* Problem: Drop every picture. Return the rest of the entries exactly.

* Exercise data:
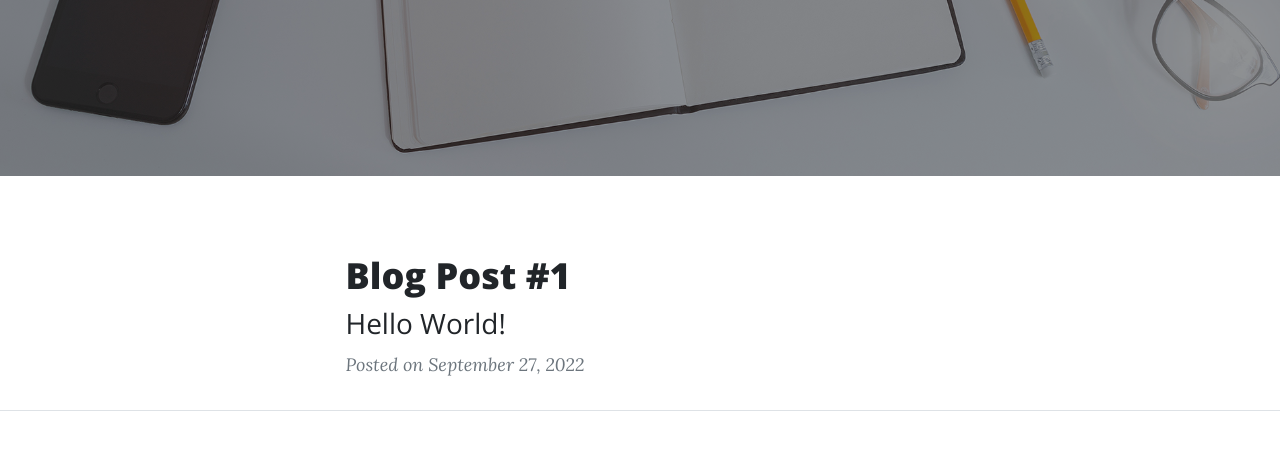
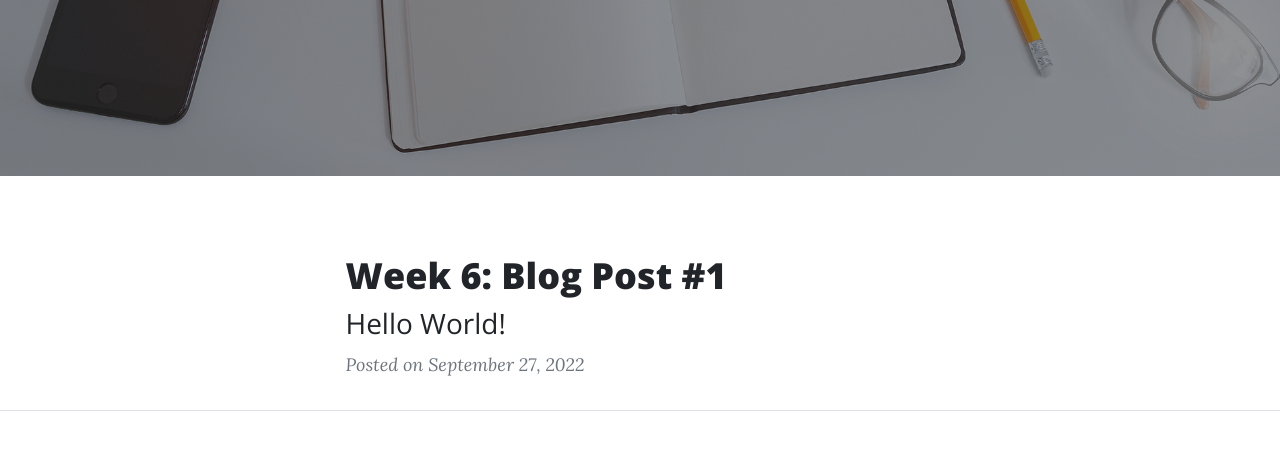
Before and after one commit to nadine-amin/CNIT581-AST-blog, a plain HTML site: page index.html in a window 1280 px wide. Shown: the part 512-961 px from the top of the page. Drawn offline with nearby package versions, Linux system fonts and the light colour scheme.

Commit message:
Update index.html

```diff
--- a/index.html
+++ b/index.html
@@ -60,7 +60,7 @@
                 <!-- Post preview-->
                 <div class="post-preview">
                     <a href="post1.html">
-                        <h2 class="post-title">Blog Post #1</h2>
+                        <h2 class="post-title">Week 6: Blog Post #1</h2>
                         <h3 class="post-subtitle">Hello World!</h3>
                     </a>
                     <p class="post-meta">
```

* Response to the exercise:
Before and after one commit to nadine-amin/CNIT581-AST-blog, a plain HTML site: page index.html in a window 1280 px wide. Shown: the part 512-961 px from the top of the page. Drawn offline with nearby package versions, Linux system fonts and the light colour scheme.

Commit message:
Update index.html

```diff
--- a/index.html
+++ b/index.html
@@ -60,7 +60,7 @@
                 <!-- Post preview-->
                 <div class="post-preview">
                     <a href="post1.html">
-                        <h2 class="post-title">Blog Post #1</h2>
+                        <h2 class="post-title">Week 6: Blog Post #1</h2>
                         <h3 class="post-subtitle">Hello World!</h3>
                     </a>
                     <p class="post-meta">
```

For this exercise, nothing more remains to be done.